As the baby boomer generation arrived at middle age, a young aide to President Bill Clinton described it as "the most self-centered, self-seeking, self-indulgent, self-aggrandizing generation in history." Surveys report the boomers' kids are arriving at college, record numbers of them the product of divorce and enveloped by apathy, particularly when it comes to political and social issues. Membership in civic organizations has eroded, while the clergy, the courts, most government agencies, and many other institutions are increasingly looked upon with suspicion.

Despite sustained prosperity, Americans say they are overworked and underhappy. According to U.S. Department of Labor data and international reports, Americans were toiling seventy hours more a year than even the hard-working Japanese, seven weeks longer in just the last decade, and a remarkable nine weeks more than the average European. "Stressed out" is now the norm.
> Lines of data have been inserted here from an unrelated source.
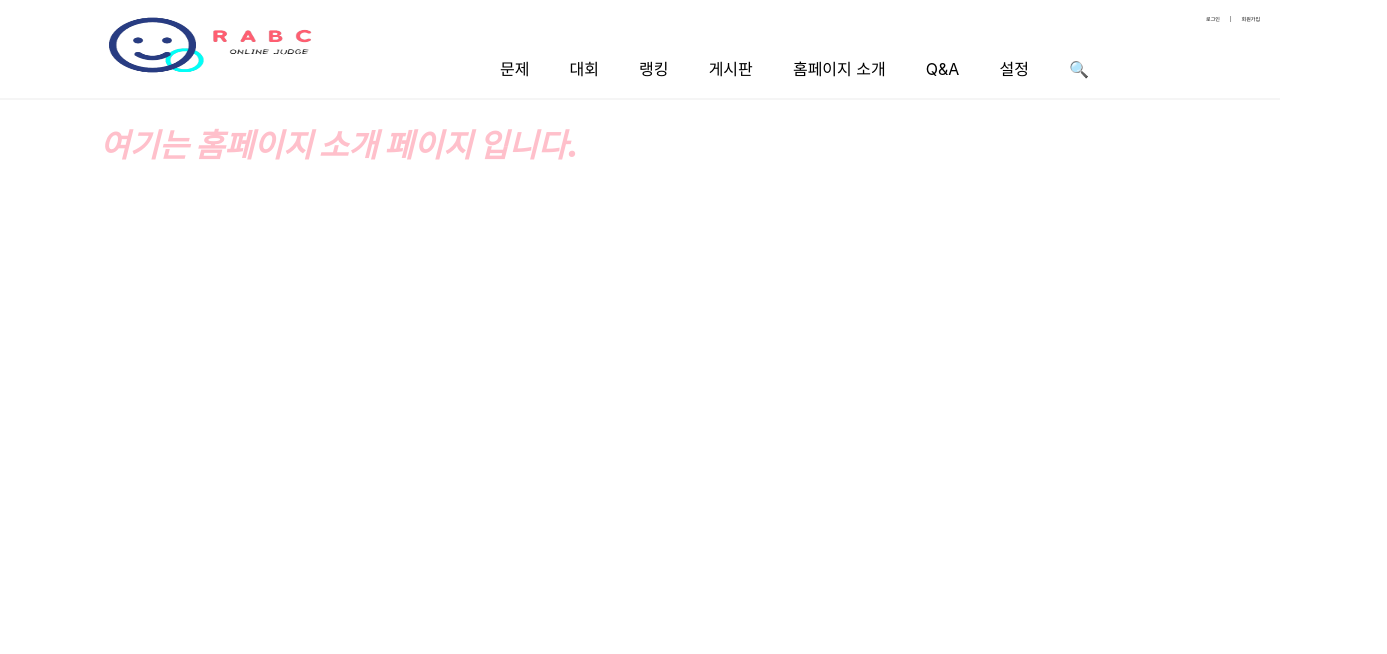
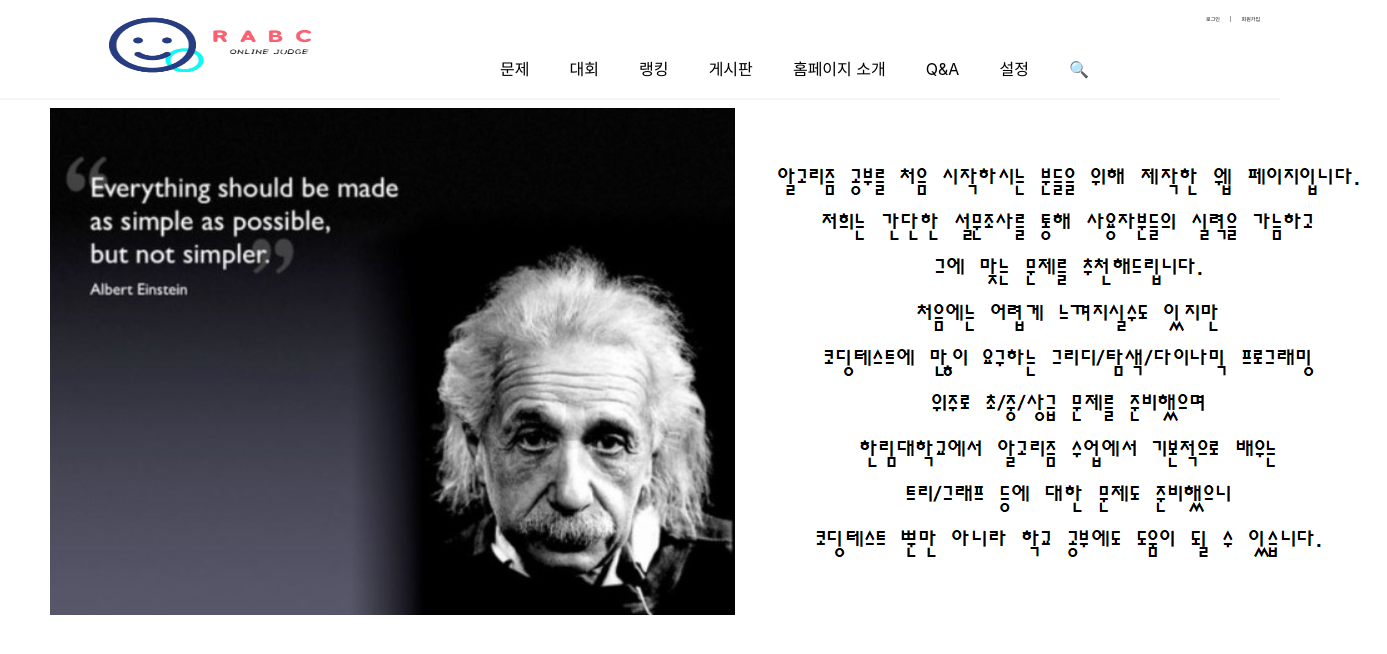
Before and after one commit to gillsang/REAL, a React (Create React App) app: page /homepage in a window 1280 px wide. Shown: the top 654 px of the page, 1387 px wide, since content can reach past the window. Built offline with nearby package versions, Linux system fonts and the light colour scheme.

Commit message:
homepage upload

```diff
--- a/src/App.css
+++ b/src/App.css
@@ -123,4 +123,16 @@ hr{
   margin-bottom: 50px;
   color:grey
 }
+.sogae{
+  margin:auto;
+}
+#ein{
+  margin-left : 50px;
+}
+.soso{
+  display:flex;
+}
+.sogae{
+  margin-right : 130px;
+}
 /* test */
--- a/src/routes/Homepage.jsx
+++ b/src/routes/Homepage.jsx
@@ -27,11 +27,13 @@ export default function Homepage() {
         </a>
       </div>
       <hr></hr>
-
-      <div className='explanation'>
-        <div className='e1'>
-          여기는 홈페이지 소개 페이지 입니다.
-        </div>
+      <div  class = "soso">
+      <div>
+         <img id="ein" src='Ein.png'/>
+      </div>
+      <div class = "sogae">
+      <img id = "let" src='letter.png'/>
+      </div>
       </div>
       </main>
     );
```
Also changed, not shown: public/Ein.png (added), public/letter.png (added).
At any one time, in what is sometimes referred to as an epidemic, a fifth of Americans report being depressed, lonely, or upset, most often resulting from relationship problems and marital strains. It is estimated that as many as thirty million Americans take an antidepressant in any given year. Although definitions of mental illness can be exceptionally broad, one study conducted by the University of Michigan reported that fully one in four Americans met the criteria for having a mental disorder in 2004. More than a third of Americans will experience some form of sexual dysfunction, and a quarter of the nation's population admits to having approached the edge of mental breakdown at least once. Most doctor visits now involve stress-related complaints, while big segments of the American public endure acute anxiety, experience panic attacks, or suffer from major phobias. More than twenty-six million people live alone.
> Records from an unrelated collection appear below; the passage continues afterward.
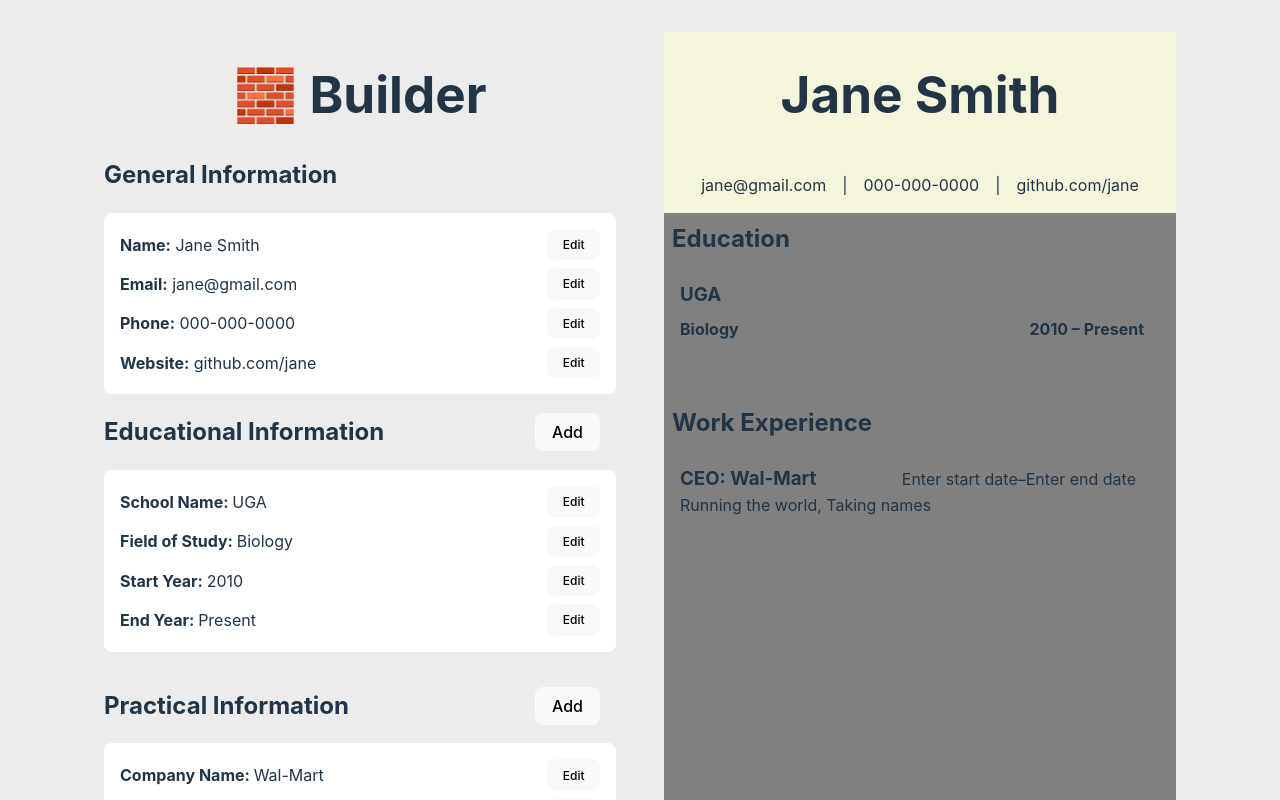
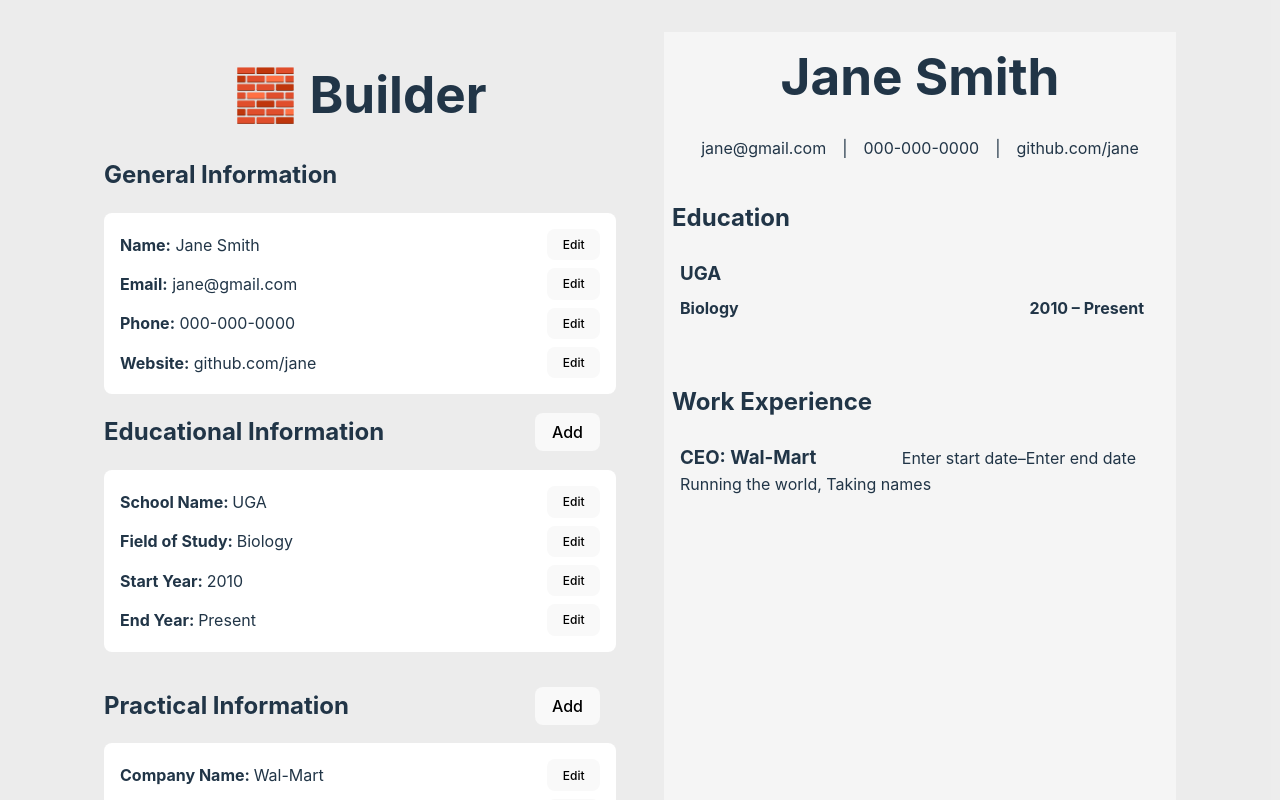
Before and after one commit to carisaelam/cv-app, a React (Vite) app: page / in a window 1280 px wide. Shown: the top 800 px of the page. Built offline with nearby package versions, Linux system fonts and the light colour scheme.

Commit message:
Update styling

```diff
--- a/src/App.css
+++ b/src/App.css
@@ -1,5 +1,4 @@
 #root {
-  max-width: 1280px;
   margin: 0 auto;
   padding: 2rem;
   text-align: center;
@@ -21,7 +20,7 @@
 }
 
 .resume__section {
-  background-color: grey;
+  background-color: whitesmoke;
   display: flex;
   flex-direction: column;
 }
--- a/src/components/Resume.css
+++ b/src/components/Resume.css
@@ -1,5 +1,4 @@
 .header__container {
-  background-color: beige;
   justify-content: center;
   display: flex;
   flex-direction: column;
@@ -7,12 +6,17 @@
   text-align: center;
 }
 
+.header__container h1 {
+  margin: 0;
+  padding: 1rem;
+}
 .header__list__items__container {
   display: flex;
   gap: 1rem;
   padding: 0;
   justify-content: center;
   align-items: center;
+  margin: 1rem 0 2rem;
 }
 
 .header__list__items__container li {
```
The overall shift to detached, high-tech urban lifestyles has cut us off from the rhythms of nature, distanced us from the wisdom of instinct and the innate sense of our own bodies. We have relinquished the moral anchor of traditional religion, and in an anonymous cityscape of vertical caves, we have become unhooked from our kin and clan as well. Many Americans feel like strangers in the crowded Global City, floating digits in cyberspace. Accountable to no one, morality becomes whatever you can get away with. We drift like ethical flotsam on a sea of moral relativity. Finally, ego alone triumphs.
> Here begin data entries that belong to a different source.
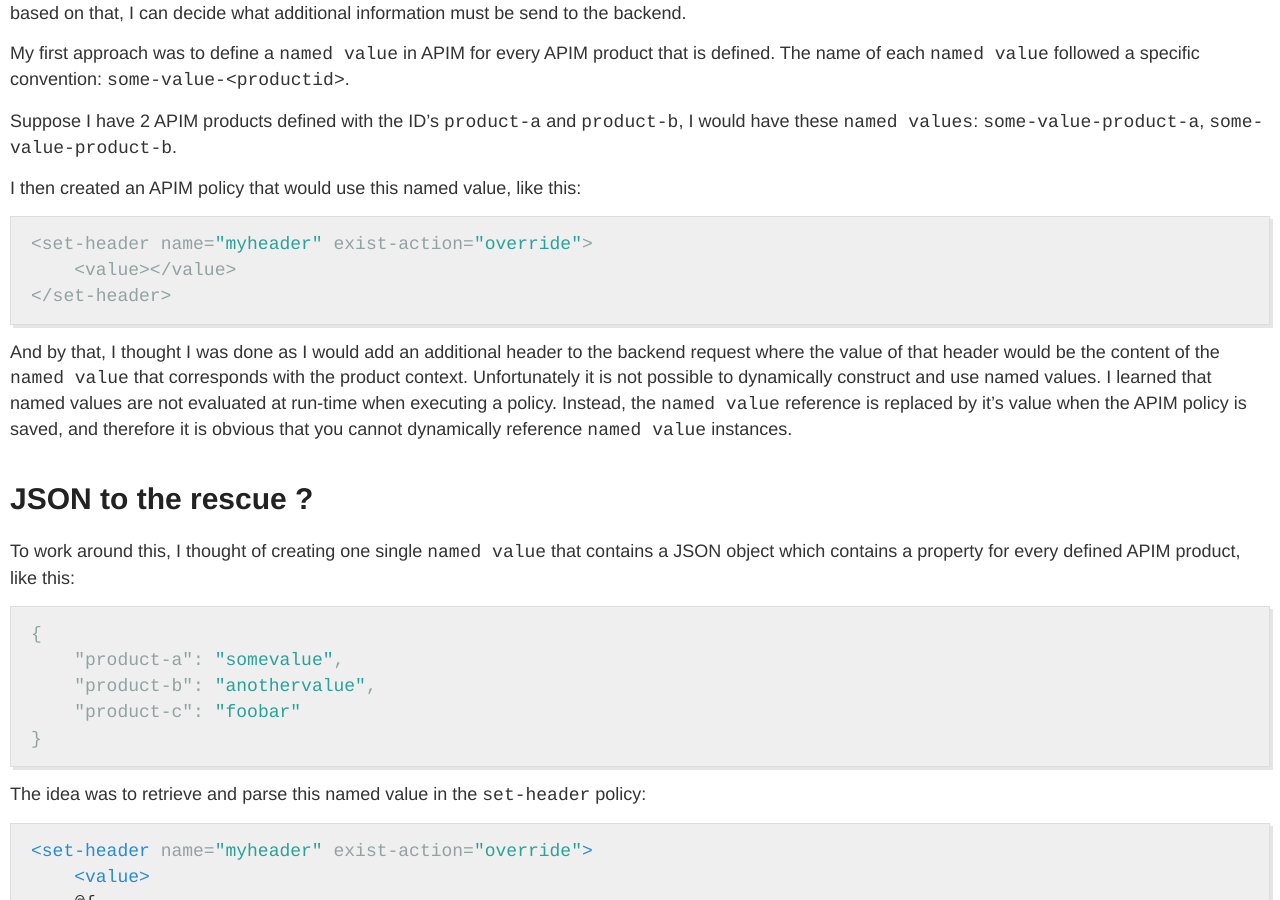
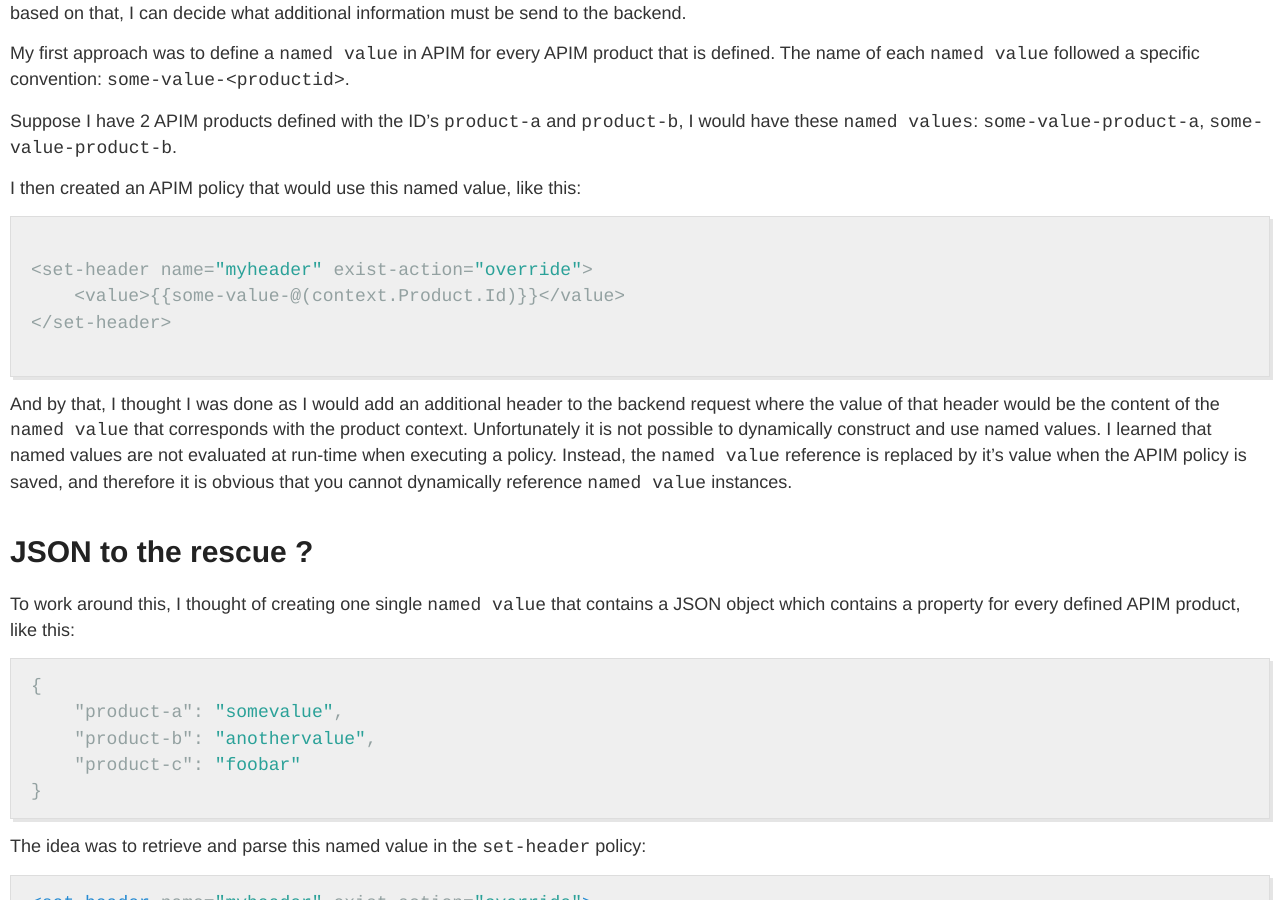
Before and after one commit to fgheysels/fgheysels.github.io, a Jekyll site: the page built from _posts/2022-11-15-json-in-apim-policies.md, in a window 1280 px wide and 900 px high, scrolled down 449 px. Built offline with Jekyll 4.4.1, drawn with Linux system fonts in a browser that asks for light colours; comment, search, counter and statistics services are not loaded.

Commit message:
Fix liquid problems

````diff
--- a/_layouts/post.html
+++ b/_layouts/post.html
@@ -13,7 +13,7 @@ layout: default
     Written on {{ page.date | date: "%B %e, %Y" }}
   </div>
 
-  {{% if page.comments %}}
+  {% if page.comments %}
   {% include disqus.html %}
-  {{% endif %}}
+  {% endif %}
 </article>
--- a/_posts/2022-11-15-json-in-apim-policies.md
+++ b/_posts/2022-11-15-json-in-apim-policies.md
@@ -20,9 +20,11 @@ Suppose I have 2 APIM products defined with the ID's `product-a` and `product-b`
 I then created an APIM policy that would use this named value, like this:
 
 ```json
+{% raw %}
 <set-header name="myheader" exist-action="override">
     <value>{{some-value-@(context.Product.Id)}}</value>
 </set-header>
+{% endraw %}
 ```
 
 And by that, I thought I was done as I would add an additional header to the backend request where the value of that header would be the content of the `named value` that corresponds with the product context.
````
A mantra of our time, "be all that you can be," has come to mean, essentially, "I gotta be me." Many of us, especially youngsters, find ourselves navigating through permissive value systems that spurn responsibility in favor of personal fulfillment. We don't think we owe much of anything to anybody; too often we think we're entitled. In a free-agent economy, we change jobs and neighborhoods without a second thought. In a moral funk, unable to draw deeper meaning into our lives and disconnected from family, we have regressed to a culture of selfishness, to the cult of the individual."